The highest compliment this one-time actor can give players is that I don’t see them in the role. That is most certainly true of the utterly incredible Pipeline-Collective Co-Producing Artistic Director Karen Sternberg in her Nashville Rep main stage debut as Blanche; she dives so deeply into the troubled, crumbling psyche of her character that I forgot while watching that I’d ever seen her in anything else or even met her anywhere else. There’s so much to praise about her performance, but I think all well-deserved plaudits for her portrayal stem from the way she believably, patiently, excruciatingly builds Blanche’s fantasy-to-lunacy descent. Even those with just a passing “Streetcar” familiarity know what’s coming – “Whoever you are – I have always depended on the kindness of strangers” – and yet, when it comes out of Sternberg’s mouth in a tone of self-aware, fatalistic resignation, the effect is a stunning thunderclap to our collective spirit.

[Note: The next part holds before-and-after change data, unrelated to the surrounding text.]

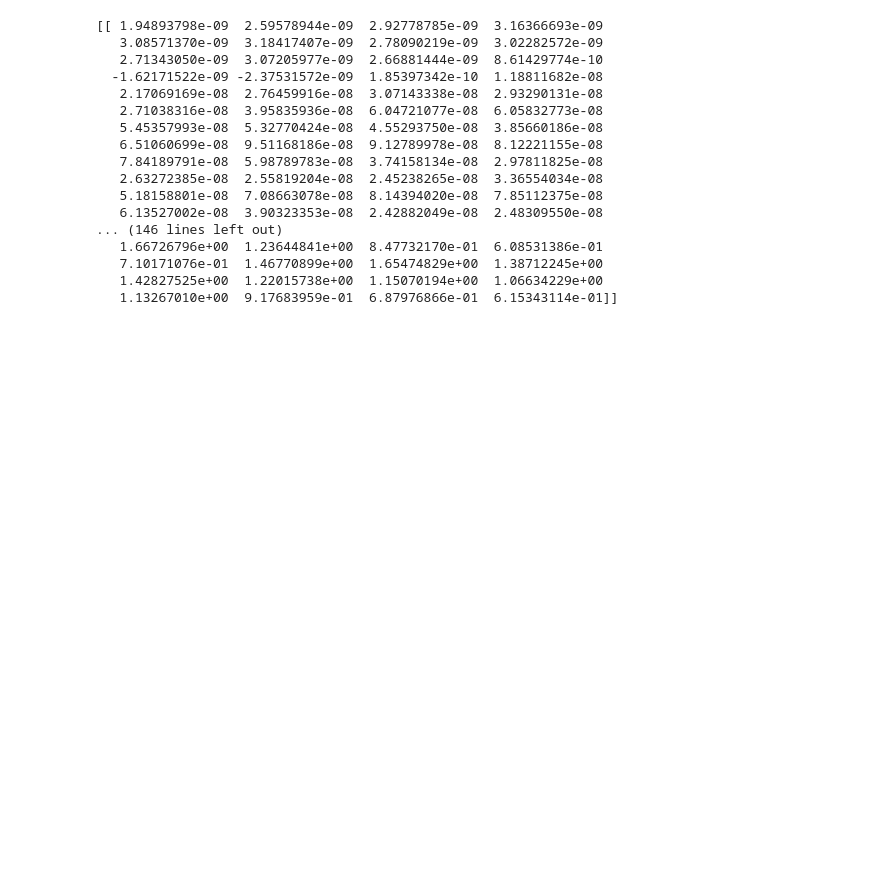
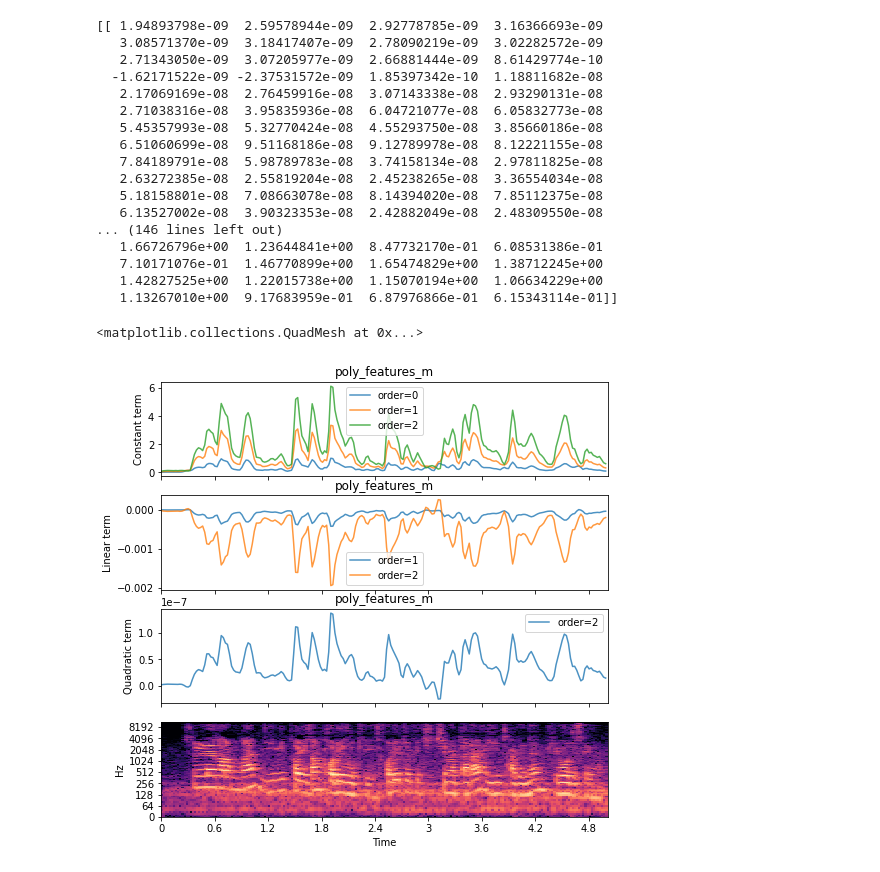
Before and after one commit to zashin-AI/JongHo, a Jupyter notebook: poly_features_m(default).ipynb, the cells around one changed output. Saved outputs shown, nothing was run; the diff lists cells and outputs as text; code cells hidden in the pictures; blank space fills up the shorter version.

```diff
--- a/poly_features_m(default).ipynb
+++ b/poly_features_m(default).ipynb
@@ -81,3 +82,32 @@ print(p2)
    7.10171076e-01  1.46770899e+00  1.65474829e+00  1.38712245e+00
    1.42827525e+00  1.22015738e+00  1.15070194e+00  1.06634229e+00
    1.13267010e+00  9.17683959e-01  6.87976866e-01  6.15343114e-01]]
+# %%
+import matplotlib.pyplot as plt
+fig, ax = plt.subplots(nrows=4, sharex=True, figsize=(8, 8))
+times = librosa.times_like(p0)
+
+ax[0].set_title("poly_features_m")
+ax[0].plot(times, p0[0], label='order=0', alpha=0.8)
+ax[0].plot(times, p1[1], label='order=1', alpha=0.8)
+ax[0].plot(times, p2[2], label='order=2', alpha=0.8)
+ax[0].legend()
+ax[0].label_outer()
+ax[0].set(ylabel='Constant term')
+
+ax[1].set_title("poly_features_m")
+ax[1].plot(times, p1[0], label='order=1', alpha=0.8)
+ax[1].plot(times, p2[1], label='order=2', alpha=0.8)
+ax[1].set(ylabel='Linear term')
+ax[1].label_outer
+ax[1].legend()
+
+ax[2].set_title("poly_features_m")
+ax[2].plot(times, p2[0], label='order=2', alpha=0.8)
+ax[2].set(ylabel='Quadratic term')
+ax[2].legend()
+librosa.display.specshow(librosa.amplitude_to_db(S, ref=np.max),
+                         y_axis='log', x_axis='time', ax=ax[3])
+# %% [output]
+<matplotlib.collections.QuadMesh at 0x...>
+[figure, added]
```
Also changed, not shown: parts of 1 cell of this notebook.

In an essay published in The New York Times four days before “Streetcar” had its 1947 Broadway premiere (headlined “Tennessee Williams on a Streetcar Named Success”), Williams asked, “Then what is good? The obsessive interest in human affairs, plus a certain amount of compassion and moral conviction, that first made the experience of living something that must be translated into pigment or music or bodily movement or poetry or prose or anything that’s dynamic and expressive – that’s what’s good for you if you’re at all serious in your aims.” McIntyre and his Nashville Rep colleagues have made a very dynamic and expressive “Streetcar” that pays proper tribute to the masterful talent that wrote it while gracing us with their good and oh-so-humanely-relevant work.
In addition to those mentioned in the review the following are significant contributors to this production: assistant director Claire Hopkins; stage manager Teresa Driver; assistant stage manager Kristen Goodwin; production director Christopher L. Jones; props master Amanda Creech; scene shop foreman R. Preston Perrin; master carpenter Tucker Steinlage; costume manager Lori Gann-Smith; wardrobe supervisor Lakeland Gordon; costume technician Lauren Elizabeth Terry; rentals manager Emily Irene Peck; artistic associate Erica Jo Lloyd; Maggie Jackson and Karch Abramson, run crew.
Nashville Repertory Theatre’s production of Tennessee Williams’ “A Streetcar Named Desire” continues through Sunday. February 23 in Johnson Theater at the Tennessee Performing Arts Center. Click here for more information and to buy tickets.